      In automatic milking systems (AMS), it is important to maximize the amount of milk harvested per day to increase profitability. One strategy to achieve this goal is to reduce the time it takes to milk each cow. Several studies in conventional milking systems have shown that milking time can be reduced by increasing the milk flow rate at which the teatcup is removed. One study analyzed the effect of increasing the milk flow switch point on milking time in a confinement AMS. No research has been conducted on teatcup removal settings in pasture-based automatic milking systems. Furthermore, not all AMS remove the teatcups based on absolute milk flow rate (kg/min); hence, it is important to study alternative strategies. The aim of this experiment was to measure the effect of 3 novel teatcup removal strategies on box time (time in the AMS), milking time, somatic cell count (SCC), and milk production rate of cows milked in a pasture-based automatic milking system. Each teatcup removal strategy in this study was applied for a period of 1 wk to 1 of 3 groups of cows and then switched to the following group until cows had transitioned through all treatments. The teatcup removal strategies consisted of removing the teatcup when the quarter flow rate fell below 20% of the quarter rolling average milk flow rate (TRS20), when quarter milk flow rate was below 30% of the rolling average milk flow rate (TRS30), and when quarter milk flow rate dropped below 50% of the rolling average milk flow rate (TRS50). A limit prevented teatcup removal if the calculated milk flow rate for teatcup removal was above 0.5 kg/min. This limit was in place for all treatments; however, it only affected the TRS50 treatment. The TRS30 strategy had 9-s shorter milking time and 11-s shorter box time than the TRS20 removal strategy. The TRS50 strategy had 8-s shorter milking time and 9-s shorter box time than the TRS20 teatcup removal strategy. There was no significant difference in milking time or box time between the TRS30 and TRS50 teatcup removal strategies, probably due to the large variability in milk flow rate at teatcup removal. The TRS20 and TRS30 strategies did not differ in SCC or milk production rate. The 0.5 kg/min limit, which affected roughly 25% of milkings in the TRS50 treatment, may have distorted the effect that this setting had on milk time, box time, milk production rate, or SCC. The difference in box time for the TRS30 and TRS50 strategies could allow for more than 3 extra milkings per day
    • Effects of simulated quarter and udder teat cup removal settings on strip milk and milking duration in dairy cows

      Boloña, P. Silvia; Upton, J.; Reinemann, D. J.; Teagasc Walsh Fellowship Programme; University of Wisconsin-Madison (Elsevier, 2020-02-26)
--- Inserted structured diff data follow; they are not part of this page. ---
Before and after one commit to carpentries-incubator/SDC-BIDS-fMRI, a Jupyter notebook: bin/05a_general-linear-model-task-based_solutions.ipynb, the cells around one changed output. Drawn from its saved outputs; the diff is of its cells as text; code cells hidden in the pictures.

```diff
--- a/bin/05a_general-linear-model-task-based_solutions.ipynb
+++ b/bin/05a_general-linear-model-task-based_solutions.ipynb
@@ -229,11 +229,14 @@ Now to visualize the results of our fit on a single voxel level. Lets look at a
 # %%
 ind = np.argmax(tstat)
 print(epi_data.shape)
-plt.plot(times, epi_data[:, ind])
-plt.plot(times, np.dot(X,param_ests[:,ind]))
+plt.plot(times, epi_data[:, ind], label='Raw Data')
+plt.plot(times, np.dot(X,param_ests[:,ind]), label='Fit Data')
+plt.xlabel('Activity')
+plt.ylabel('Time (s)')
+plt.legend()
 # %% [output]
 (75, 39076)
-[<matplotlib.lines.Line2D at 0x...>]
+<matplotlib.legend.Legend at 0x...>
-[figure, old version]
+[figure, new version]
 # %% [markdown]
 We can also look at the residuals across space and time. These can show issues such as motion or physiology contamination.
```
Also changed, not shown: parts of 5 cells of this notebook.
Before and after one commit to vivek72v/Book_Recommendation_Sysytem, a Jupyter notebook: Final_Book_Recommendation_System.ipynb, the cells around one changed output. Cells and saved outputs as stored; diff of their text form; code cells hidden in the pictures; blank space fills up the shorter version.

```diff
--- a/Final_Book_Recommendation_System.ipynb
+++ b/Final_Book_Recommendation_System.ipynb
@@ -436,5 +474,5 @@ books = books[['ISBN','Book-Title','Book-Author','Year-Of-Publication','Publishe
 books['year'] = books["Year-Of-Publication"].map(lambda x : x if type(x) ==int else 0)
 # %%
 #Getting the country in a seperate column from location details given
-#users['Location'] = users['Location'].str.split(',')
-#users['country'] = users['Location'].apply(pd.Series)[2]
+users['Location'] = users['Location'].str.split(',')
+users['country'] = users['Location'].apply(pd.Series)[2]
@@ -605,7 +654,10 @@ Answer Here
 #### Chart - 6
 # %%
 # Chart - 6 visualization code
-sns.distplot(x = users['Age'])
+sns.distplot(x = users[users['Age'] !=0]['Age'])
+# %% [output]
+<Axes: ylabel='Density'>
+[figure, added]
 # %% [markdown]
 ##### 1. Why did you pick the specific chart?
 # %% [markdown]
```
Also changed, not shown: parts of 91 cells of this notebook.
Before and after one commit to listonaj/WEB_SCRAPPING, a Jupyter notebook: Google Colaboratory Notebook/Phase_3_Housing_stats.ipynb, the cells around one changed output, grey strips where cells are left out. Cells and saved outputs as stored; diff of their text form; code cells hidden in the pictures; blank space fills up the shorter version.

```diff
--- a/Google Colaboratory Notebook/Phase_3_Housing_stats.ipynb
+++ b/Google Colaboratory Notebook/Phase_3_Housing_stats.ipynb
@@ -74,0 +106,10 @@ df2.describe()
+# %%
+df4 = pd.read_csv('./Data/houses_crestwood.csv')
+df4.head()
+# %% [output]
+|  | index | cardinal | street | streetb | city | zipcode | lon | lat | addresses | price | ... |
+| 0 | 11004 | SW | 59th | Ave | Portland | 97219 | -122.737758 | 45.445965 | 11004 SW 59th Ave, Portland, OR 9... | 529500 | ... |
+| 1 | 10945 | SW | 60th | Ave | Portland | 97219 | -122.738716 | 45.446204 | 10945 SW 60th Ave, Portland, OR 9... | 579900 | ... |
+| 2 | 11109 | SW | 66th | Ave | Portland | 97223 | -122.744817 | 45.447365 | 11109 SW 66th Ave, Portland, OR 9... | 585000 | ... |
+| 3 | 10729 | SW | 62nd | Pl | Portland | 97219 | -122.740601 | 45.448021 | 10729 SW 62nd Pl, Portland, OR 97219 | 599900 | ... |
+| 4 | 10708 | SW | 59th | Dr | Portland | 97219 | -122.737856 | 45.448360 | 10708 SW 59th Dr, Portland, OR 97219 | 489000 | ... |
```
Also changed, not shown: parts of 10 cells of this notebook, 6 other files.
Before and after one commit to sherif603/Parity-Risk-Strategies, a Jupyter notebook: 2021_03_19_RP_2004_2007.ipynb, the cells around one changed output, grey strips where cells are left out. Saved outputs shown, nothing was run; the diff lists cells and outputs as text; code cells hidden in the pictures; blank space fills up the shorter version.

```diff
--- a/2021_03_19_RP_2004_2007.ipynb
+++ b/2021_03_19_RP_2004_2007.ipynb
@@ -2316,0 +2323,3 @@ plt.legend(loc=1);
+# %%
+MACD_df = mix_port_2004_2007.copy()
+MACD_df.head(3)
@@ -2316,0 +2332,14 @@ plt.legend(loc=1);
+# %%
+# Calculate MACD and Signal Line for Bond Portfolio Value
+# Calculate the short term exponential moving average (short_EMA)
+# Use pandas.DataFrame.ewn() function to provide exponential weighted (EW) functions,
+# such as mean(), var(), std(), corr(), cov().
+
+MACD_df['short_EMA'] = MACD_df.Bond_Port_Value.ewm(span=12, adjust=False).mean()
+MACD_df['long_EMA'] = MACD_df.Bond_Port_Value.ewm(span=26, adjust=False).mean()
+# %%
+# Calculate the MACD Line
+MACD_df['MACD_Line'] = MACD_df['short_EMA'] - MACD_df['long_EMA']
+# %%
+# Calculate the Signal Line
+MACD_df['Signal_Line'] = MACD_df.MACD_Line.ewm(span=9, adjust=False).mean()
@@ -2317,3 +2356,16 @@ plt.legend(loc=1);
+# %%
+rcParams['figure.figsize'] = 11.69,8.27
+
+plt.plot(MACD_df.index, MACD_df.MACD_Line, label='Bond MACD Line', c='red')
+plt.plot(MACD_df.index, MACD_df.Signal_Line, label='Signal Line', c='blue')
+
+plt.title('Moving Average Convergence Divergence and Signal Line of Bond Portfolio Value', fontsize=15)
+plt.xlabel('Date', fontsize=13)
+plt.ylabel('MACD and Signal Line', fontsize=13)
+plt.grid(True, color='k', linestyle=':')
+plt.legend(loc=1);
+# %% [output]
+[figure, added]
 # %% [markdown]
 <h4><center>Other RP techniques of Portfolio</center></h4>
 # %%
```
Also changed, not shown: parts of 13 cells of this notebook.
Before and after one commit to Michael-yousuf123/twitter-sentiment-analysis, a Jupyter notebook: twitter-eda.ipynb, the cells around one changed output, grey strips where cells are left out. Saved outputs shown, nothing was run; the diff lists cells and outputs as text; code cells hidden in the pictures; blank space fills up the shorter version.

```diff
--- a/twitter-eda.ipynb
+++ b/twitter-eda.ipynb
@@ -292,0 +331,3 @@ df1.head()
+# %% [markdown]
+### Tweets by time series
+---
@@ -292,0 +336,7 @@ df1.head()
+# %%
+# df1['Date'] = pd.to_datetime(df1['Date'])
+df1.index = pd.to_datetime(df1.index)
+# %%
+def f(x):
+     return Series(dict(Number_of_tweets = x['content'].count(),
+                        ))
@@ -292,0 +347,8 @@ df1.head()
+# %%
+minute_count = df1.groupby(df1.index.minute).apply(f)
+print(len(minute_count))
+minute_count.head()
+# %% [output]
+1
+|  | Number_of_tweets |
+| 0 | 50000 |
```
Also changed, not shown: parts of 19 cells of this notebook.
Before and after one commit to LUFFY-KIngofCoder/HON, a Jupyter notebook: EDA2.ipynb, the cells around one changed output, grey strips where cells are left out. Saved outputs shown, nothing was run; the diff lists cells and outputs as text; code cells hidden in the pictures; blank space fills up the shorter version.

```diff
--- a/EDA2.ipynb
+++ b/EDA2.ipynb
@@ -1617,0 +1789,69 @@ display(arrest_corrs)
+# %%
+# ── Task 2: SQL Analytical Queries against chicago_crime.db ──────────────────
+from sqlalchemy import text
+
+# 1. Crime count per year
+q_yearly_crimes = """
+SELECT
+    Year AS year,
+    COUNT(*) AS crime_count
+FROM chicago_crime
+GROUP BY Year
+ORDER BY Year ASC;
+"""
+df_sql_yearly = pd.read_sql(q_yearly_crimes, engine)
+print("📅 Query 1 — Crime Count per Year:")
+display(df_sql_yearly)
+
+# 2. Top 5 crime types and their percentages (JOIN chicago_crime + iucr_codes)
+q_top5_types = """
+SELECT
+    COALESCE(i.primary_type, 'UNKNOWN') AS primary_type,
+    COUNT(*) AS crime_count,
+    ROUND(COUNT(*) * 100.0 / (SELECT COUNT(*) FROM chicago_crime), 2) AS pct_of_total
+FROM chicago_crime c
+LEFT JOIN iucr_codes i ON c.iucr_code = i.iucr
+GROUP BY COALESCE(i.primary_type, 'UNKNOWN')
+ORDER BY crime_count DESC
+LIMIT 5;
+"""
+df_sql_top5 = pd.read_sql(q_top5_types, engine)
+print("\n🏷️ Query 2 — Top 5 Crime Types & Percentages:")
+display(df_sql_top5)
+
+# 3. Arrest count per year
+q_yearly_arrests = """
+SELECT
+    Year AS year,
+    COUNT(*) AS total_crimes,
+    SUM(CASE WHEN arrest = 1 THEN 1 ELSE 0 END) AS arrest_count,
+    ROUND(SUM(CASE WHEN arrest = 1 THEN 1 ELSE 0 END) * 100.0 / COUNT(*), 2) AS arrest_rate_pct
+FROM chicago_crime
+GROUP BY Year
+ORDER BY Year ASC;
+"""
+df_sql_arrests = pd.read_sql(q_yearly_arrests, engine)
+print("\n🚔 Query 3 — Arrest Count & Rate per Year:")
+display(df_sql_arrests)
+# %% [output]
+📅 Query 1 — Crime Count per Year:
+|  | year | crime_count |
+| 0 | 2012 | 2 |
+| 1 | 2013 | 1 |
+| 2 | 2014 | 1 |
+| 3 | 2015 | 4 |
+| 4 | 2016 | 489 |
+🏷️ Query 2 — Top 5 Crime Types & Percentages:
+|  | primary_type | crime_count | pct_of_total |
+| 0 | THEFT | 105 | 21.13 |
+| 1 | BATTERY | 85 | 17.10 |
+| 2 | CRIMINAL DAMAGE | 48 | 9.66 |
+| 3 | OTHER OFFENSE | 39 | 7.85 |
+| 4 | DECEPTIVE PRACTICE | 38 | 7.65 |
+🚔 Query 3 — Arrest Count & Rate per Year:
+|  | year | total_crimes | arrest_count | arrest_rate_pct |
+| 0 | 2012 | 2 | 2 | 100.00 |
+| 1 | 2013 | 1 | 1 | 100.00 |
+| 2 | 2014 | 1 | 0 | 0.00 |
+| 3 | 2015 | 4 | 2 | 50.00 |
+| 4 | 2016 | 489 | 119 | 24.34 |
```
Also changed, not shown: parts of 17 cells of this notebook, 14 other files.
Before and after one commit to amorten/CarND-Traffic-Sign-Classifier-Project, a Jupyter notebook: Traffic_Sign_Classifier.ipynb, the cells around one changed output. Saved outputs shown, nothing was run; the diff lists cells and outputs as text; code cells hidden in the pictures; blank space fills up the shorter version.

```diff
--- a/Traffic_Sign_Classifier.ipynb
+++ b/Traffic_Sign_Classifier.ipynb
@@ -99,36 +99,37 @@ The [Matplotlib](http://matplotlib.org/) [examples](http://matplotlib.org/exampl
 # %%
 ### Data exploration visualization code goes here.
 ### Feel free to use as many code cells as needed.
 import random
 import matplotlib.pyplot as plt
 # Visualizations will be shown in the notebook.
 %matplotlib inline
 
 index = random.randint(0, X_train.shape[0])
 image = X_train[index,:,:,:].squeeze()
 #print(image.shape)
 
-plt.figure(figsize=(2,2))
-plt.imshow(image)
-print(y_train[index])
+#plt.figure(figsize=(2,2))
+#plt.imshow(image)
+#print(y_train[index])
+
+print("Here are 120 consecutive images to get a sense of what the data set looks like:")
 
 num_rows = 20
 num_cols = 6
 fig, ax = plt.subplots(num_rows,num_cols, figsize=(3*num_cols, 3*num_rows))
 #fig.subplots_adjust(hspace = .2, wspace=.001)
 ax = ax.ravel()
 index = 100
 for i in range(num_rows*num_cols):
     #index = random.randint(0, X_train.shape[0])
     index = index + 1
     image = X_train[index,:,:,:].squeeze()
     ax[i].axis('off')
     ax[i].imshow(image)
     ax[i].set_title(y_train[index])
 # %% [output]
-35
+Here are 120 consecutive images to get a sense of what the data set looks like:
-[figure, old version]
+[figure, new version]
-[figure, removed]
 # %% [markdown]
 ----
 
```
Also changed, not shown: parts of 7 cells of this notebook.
      The aim of this study was to estimate the amount of milk left in quarters and udders and the milking duration for a variety of teat cup removal strategies. A combination of empirical data and simulated quarter and udder teat cup removal settings were used to make these estimates. Milking duration is an important factor in both automatic and conventional milking systems because it directly influences milking efficiency and hence can affect farm profitability. Strategies investigated in the literature to reduce milking duration include the application of different milk flow rate switch-points (milk flow rate at which the milking unit or teat cup is removed). Applying these milk flow rate switch-points can affect the amount of milk that is not harvested (strip milk). We are not aware of previous research analyzing strip milk yield and milking duration at the quarter level, across a range of quarter and udder milk flow rate switch-points. Quarter-level average milking duration decreased by 2 min, and strip milk increased 1.3 kg as quarter milk flow rate switch-point was increased from 0.2 kg/min to 1.0 kg/min. Using an end of milking criterion of removal of the teat cup at 50% of the quarter's rolling average milk flow rate resulted in a 0.4-min reduction in milking duration and a 0.08-kg increase in strip milk per quarter, compared with removal of the teat cup at 30% of the quarter's rolling average milk flow rate. Udder-level average milking duration decreased by 1.4 min, and strip milk increased by 0.76 kg (0.19 kg per quarter) as udder milk flow rate switch-point was increased from 0.2 kg/min to 1.0 kg/min. A 0.8-min reduction in cow milking duration and a 0.27-kg increase in strip milk at the udder level (0.08 kg per quarter) resulted when changing udder milk flow rate switch-point from 30% of the udder rolling average to 50% of the udder rolling average milk flow rate. This study provides quantitative estimates of the effect of teat cup milk flow rate switch-points on milking duration and strip milk yield.